■ WHAT THIS TASK INVOLVES ■
The following data is to be repeated exactly, its pictures excluded.

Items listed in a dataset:
- Opening Delimiter -

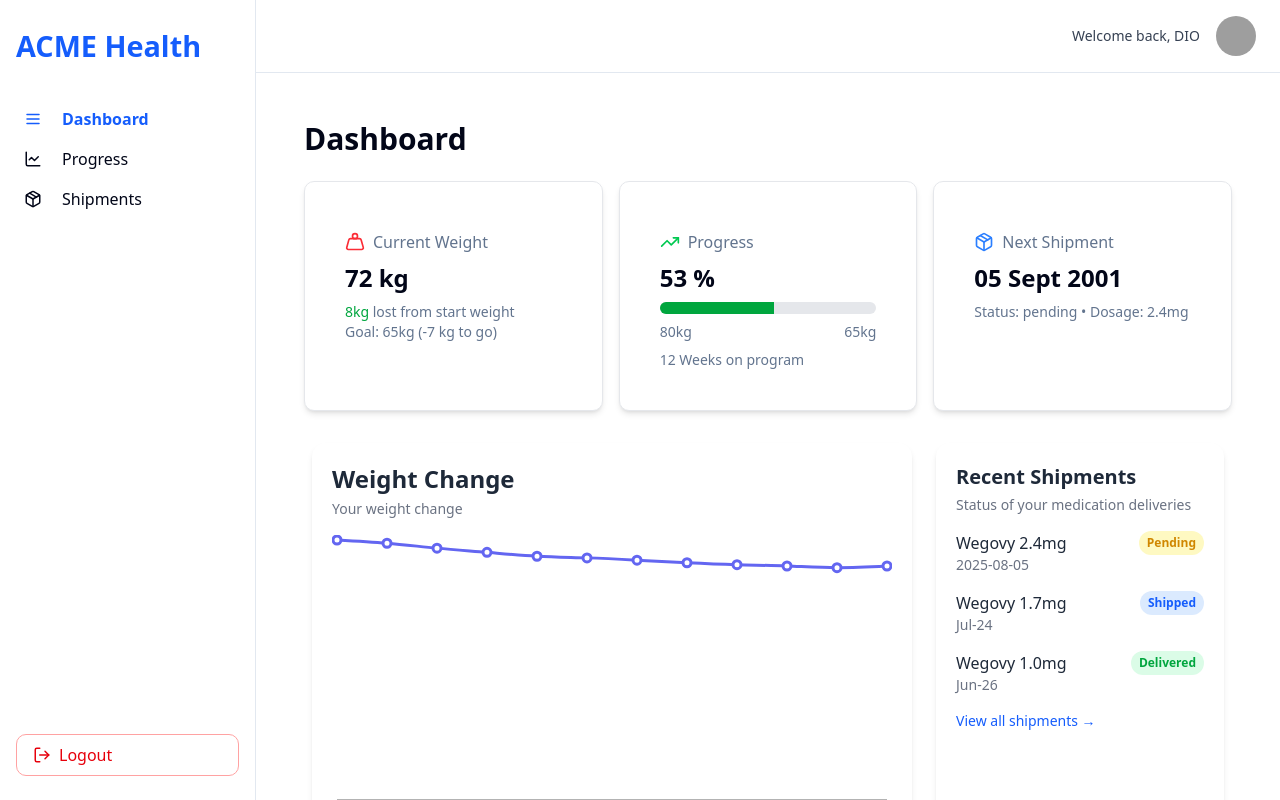
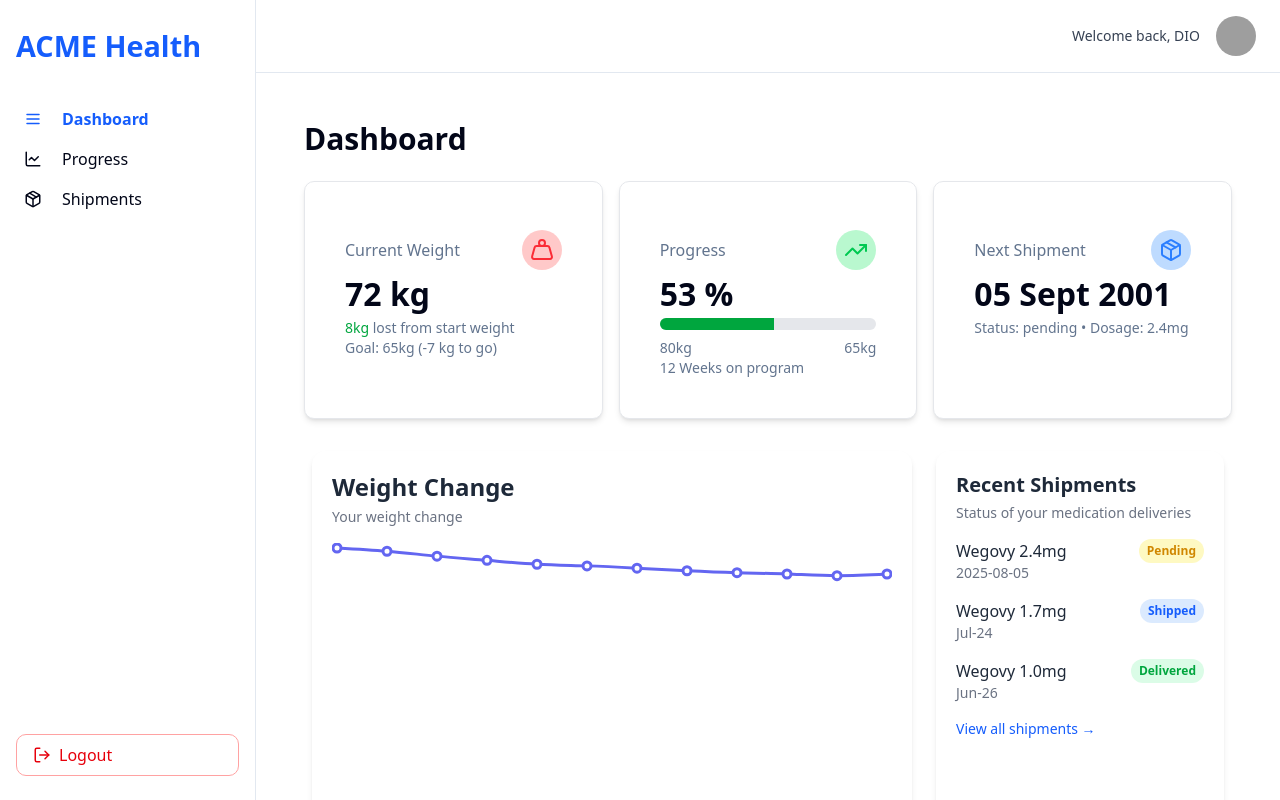
Before and after one commit to Sardar-Sadiq/Assessment-from-Phoenix-labs, a React (Vite) app: page /dashboard in a window 1280 px wide. Built offline with nearby package versions, Linux system fonts and the light colour scheme; grey boxes are pictures that could not be loaded.

Commit message:
dashboard final fixes

```diff
--- a/src/pages/Dashboard.jsx
+++ b/src/pages/Dashboard.jsx
@@ -53,12 +53,15 @@ const Dashboard = () => {
       <div className="grid grid-cols-1 md:grid-cols-3 gap-4">
         {/* 🟥 Card 1: Current Weight */}
         <Card>
-          <CardContent className="p-4 space-y-2">
-            <div className="flex items-center gap-2">
-              <Weight className="h-5 w-5 text-red-500" />
+          <CardContent className="p-4 ">
+            <div className="flex items-center justify-between">
+
               <p className="text-muted-foreground">Current Weight</p>
+             <div className="bg-red-200 rounded-full p-2">
+               <Weight className="h-6 w-6 text-red-500 " />
+             </div>
             </div>
-            <h2 className="text-2xl font-bold">{currentWeight} kg</h2>
+            <h2 className="text-[2rem] font-bold">{currentWeight} kg</h2>
             <p className="text-sm text-muted-foreground">
               <span className="text-green-600">{weightLost}kg</span> lost from
               start weight <br />
@@ -69,12 +72,15 @@ const Dashboard = () => {
 
         {/* 🟩 Card 2: Progress Summary */}
         <Card>
-          <CardContent className="p-4 space-y-2">
-            <div className="flex items-center gap-2">
-              <TrendingUp className="h-5 w-5 text-green-500" />
+          <CardContent className="p-4 ">
+            <div className="flex items-center justify-between">
+
               <p className="text-muted-foreground">Progress</p>
+              <div className="bg-green-200 rounded-full p-2">
+                 <TrendingUp className="h-6 w-6 text-green-500" />
+              </div>
             </div>
-            <h2 className="text-2xl font-bold">{percentToGoal} % </h2>
+            <h2 className="text-[2rem] font-bold">{percentToGoal} % </h2>
 
             {/* Progress bar */}
             <div>
@@ -96,12 +102,15 @@ const Dashboard = () => {
 
         {/* 🟦 Card 3: Next Shipment */}
         <Card>
-          <CardContent className="p-4 space-y-2">
-            <div className="flex items-center gap-2">
-              <Package className="h-5 w-5 text-blue-500" />
+          <CardContent className="p-4 ">
+            <div className="flex items-center justify-between">
+
               <p className="text-muted-foreground">Next Shipment</p>
+              <div className="bg-blue-200 rounded-full p-2">
+                <Package className="h-6 w-6 text-blue-500" />
+              </div>
             </div>
-            <h2 className="text-2xl font-bold">
+            <h2 className="text-[2rem] font-bold">
               {new Date(nextShipmentDate).toLocaleDateString("en-GB", {
                 day: "2-digit",
                 month: "short",
```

- Closing Delimiter -

■ ANSWER TO THE PROBLEM ■
Before and after one commit to Sardar-Sadiq/Assessment-from-Phoenix-labs, a React (Vite) app: page /dashboard in a window 1280 px wide. Built offline with nearby package versions, Linux system fonts and the light colour scheme; grey boxes are pictures that could not be loaded.

Commit message:
dashboard final fixes

```diff
--- a/src/pages/Dashboard.jsx
+++ b/src/pages/Dashboard.jsx
@@ -53,12 +53,15 @@ const Dashboard = () => {
       <div className="grid grid-cols-1 md:grid-cols-3 gap-4">
         {/* 🟥 Card 1: Current Weight */}
         <Card>
-          <CardContent className="p-4 space-y-2">
-            <div className="flex items-center gap-2">
-              <Weight className="h-5 w-5 text-red-500" />
+          <CardContent className="p-4 ">
+            <div className="flex items-center justify-between">
+
               <p className="text-muted-foreground">Current Weight</p>
+             <div className="bg-red-200 rounded-full p-2">
+               <Weight className="h-6 w-6 text-red-500 " />
+             </div>
             </div>
-            <h2 className="text-2xl font-bold">{currentWeight} kg</h2>
+            <h2 className="text-[2rem] font-bold">{currentWeight} kg</h2>
             <p className="text-sm text-muted-foreground">
               <span className="text-green-600">{weightLost}kg</span> lost from
               start weight <br />
@@ -69,12 +72,15 @@ const Dashboard = () => {
 
         {/* 🟩 Card 2: Progress Summary */}
         <Card>
-          <CardContent className="p-4 space-y-2">
-            <div className="flex items-center gap-2">
-              <TrendingUp className="h-5 w-5 text-green-500" />
+          <CardContent className="p-4 ">
+            <div className="flex items-center justify-between">
+
               <p className="text-muted-foreground">Progress</p>
+              <div className="bg-green-200 rounded-full p-2">
+                 <TrendingUp className="h-6 w-6 text-green-500" />
+              </div>
             </div>
-            <h2 className="text-2xl font-bold">{percentToGoal} % </h2>
+            <h2 className="text-[2rem] font-bold">{percentToGoal} % </h2>
 
             {/* Progress bar */}
             <div>
@@ -96,12 +102,15 @@ const Dashboard = () => {
 
         {/* 🟦 Card 3: Next Shipment */}
         <Card>
-          <CardContent className="p-4 space-y-2">
-            <div className="flex items-center gap-2">
-              <Package className="h-5 w-5 text-blue-500" />
+          <CardContent className="p-4 ">
+            <div className="flex items-center justify-between">
+
               <p className="text-muted-foreground">Next Shipment</p>
+              <div className="bg-blue-200 rounded-full p-2">
+                <Package className="h-6 w-6 text-blue-500" />
+              </div>
             </div>
-            <h2 className="text-2xl font-bold">
+            <h2 className="text-[2rem] font-bold">
               {new Date(nextShipmentDate).toLocaleDateString("en-GB", {
                 day: "2-digit",
                 month: "short",
```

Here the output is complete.